TRY IT
A precise reproduction of every record below is needed, minus the pictures.

SUPPLIED RECORDS
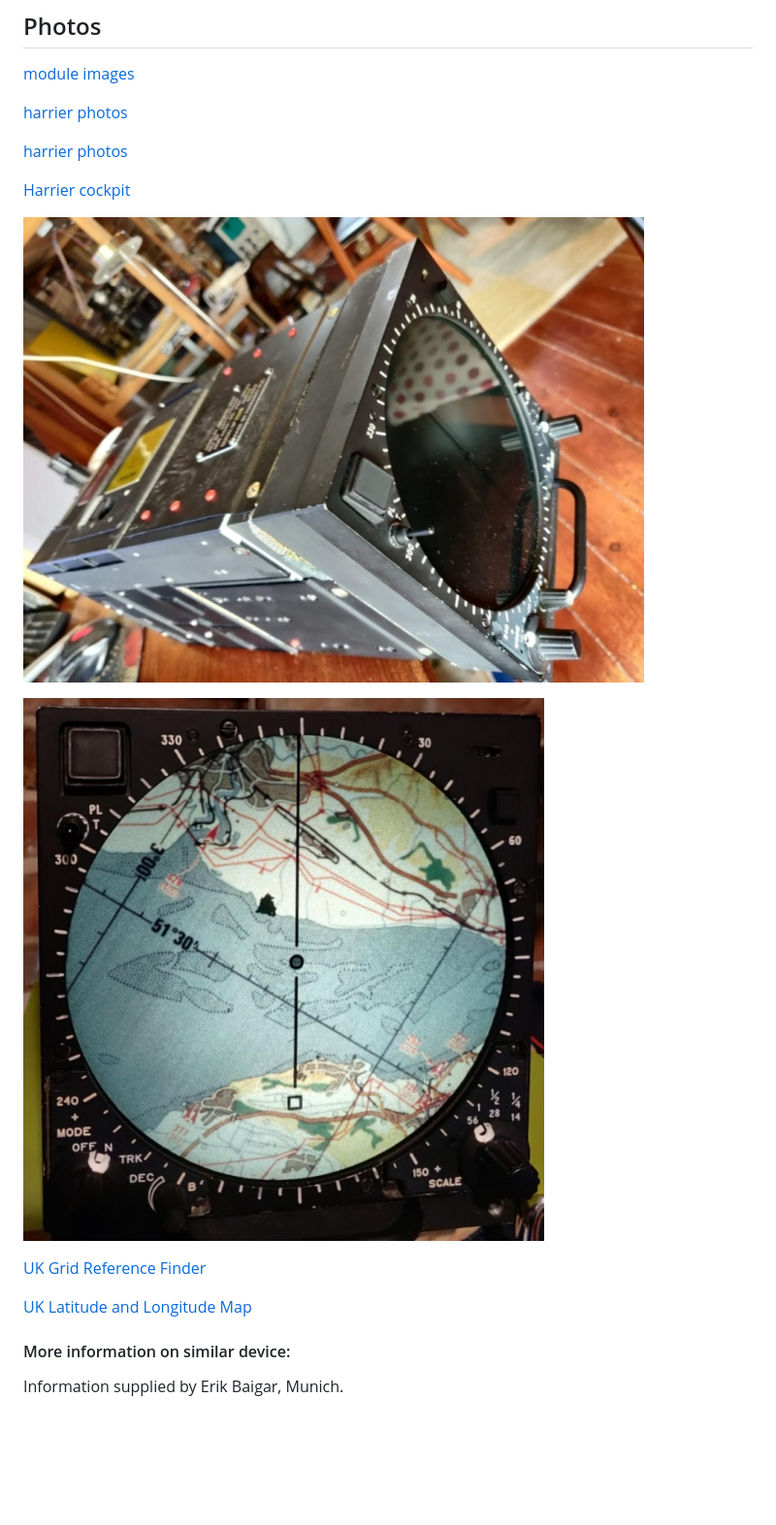
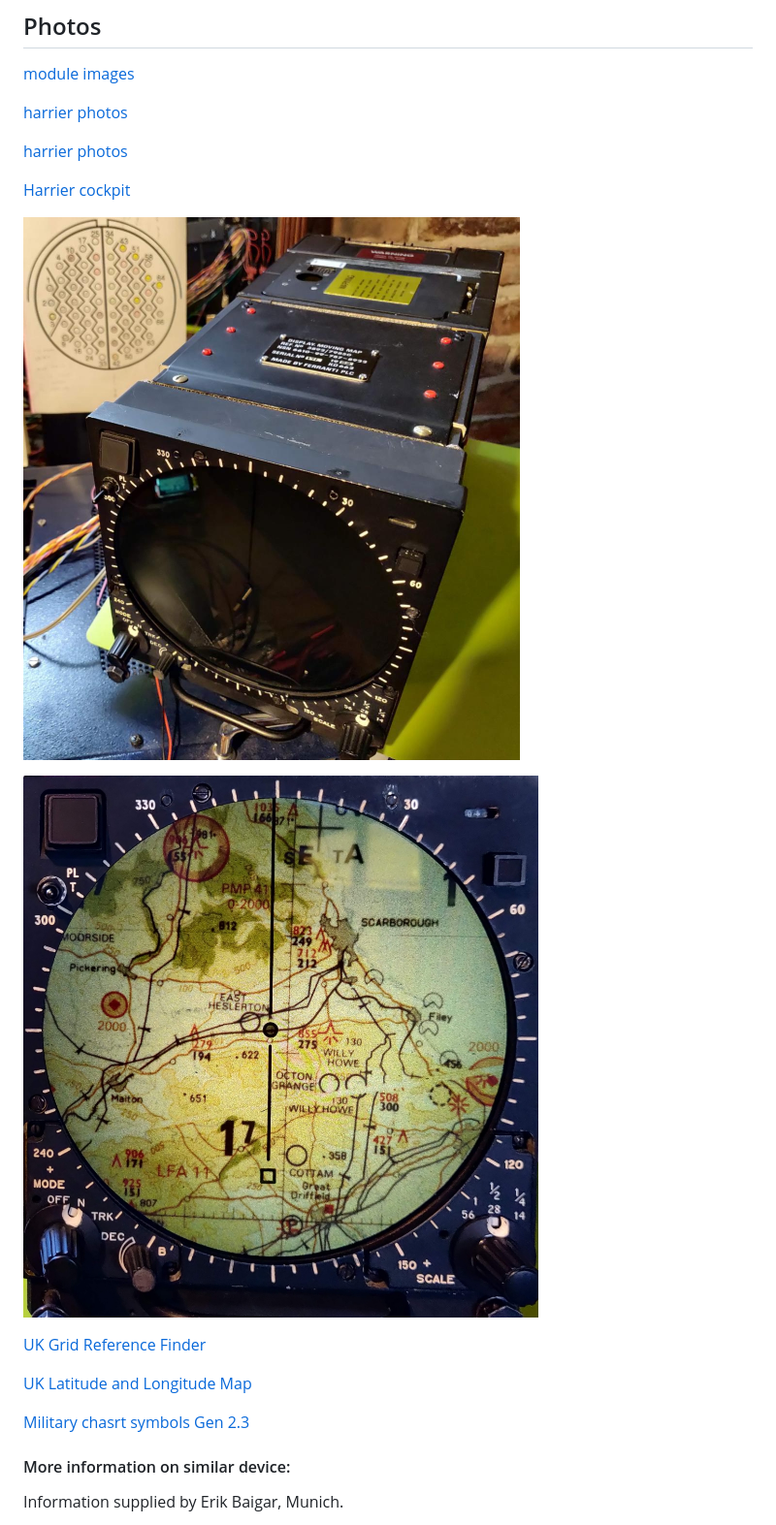
Before and after one commit to DavidJRichards/Aviation_Moving_Map_Display, a Markdown page: README.md, the part around the change printed below. Shown: that part at 97% size. Rendered like a GitHub page; pictures changed too: images/Map-Ryedale.jpg (added), images/overview.jpg; blank space fills up the shorter version.

```diff
--- a/README.md
+++ b/README.md
@@ -20,11 +20,13 @@ Fitted to Harrier aircraft ZD401:
 
 ![overview](./images/overview.jpg)
 
-![map-Newport](./images/Map_Newport.jpg)
+![map-Newport](./images/Map-Ryedale.jpg)
 
 [UK Grid Reference Finder](https://gridreferencefinder.com/#gr=ST3068378370|51.5_s__c__s_-3|1)
 
 [UK Latitude and Longitude Map](https://www.mapsofworld.com/lat_long/united-kingdom-lat-long.html)
+
+[Military chasrt symbols Gen 2.3](https://www.aidu.mod.uk/aip/pdf/gen/GEN-2-3.pdf)
 
 #### More information on similar device:
 
```
Also changed, not shown: other parts of README.md (+133 -108 lines), images/README.md (+27 -10 lines), images/LCD-Menu.png (added), images/ProjectLogo.jpg, images/testbech-setup.png (added), 5 other files.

TASK OUTPUT
Before and after one commit to DavidJRichards/Aviation_Moving_Map_Display, a Markdown page: README.md, the part around the change printed below. Shown: that part at 97% size. Rendered like a GitHub page; pictures changed too: images/Map-Ryedale.jpg (added), images/overview.jpg; blank space fills up the shorter version.

```diff
--- a/README.md
+++ b/README.md
@@ -20,11 +20,13 @@ Fitted to Harrier aircraft ZD401:
 
 ![overview](./images/overview.jpg)
 
-![map-Newport](./images/Map_Newport.jpg)
+![map-Newport](./images/Map-Ryedale.jpg)
 
 [UK Grid Reference Finder](https://gridreferencefinder.com/#gr=ST3068378370|51.5_s__c__s_-3|1)
 
 [UK Latitude and Longitude Map](https://www.mapsofworld.com/lat_long/united-kingdom-lat-long.html)
+
+[Military chasrt symbols Gen 2.3](https://www.aidu.mod.uk/aip/pdf/gen/GEN-2-3.pdf)
 
 #### More information on similar device:
 
```
Also changed, not shown: other parts of README.md (+133 -108 lines), images/README.md (+27 -10 lines), images/LCD-Menu.png (added), images/ProjectLogo.jpg, images/testbech-setup.png (added), 5 other files.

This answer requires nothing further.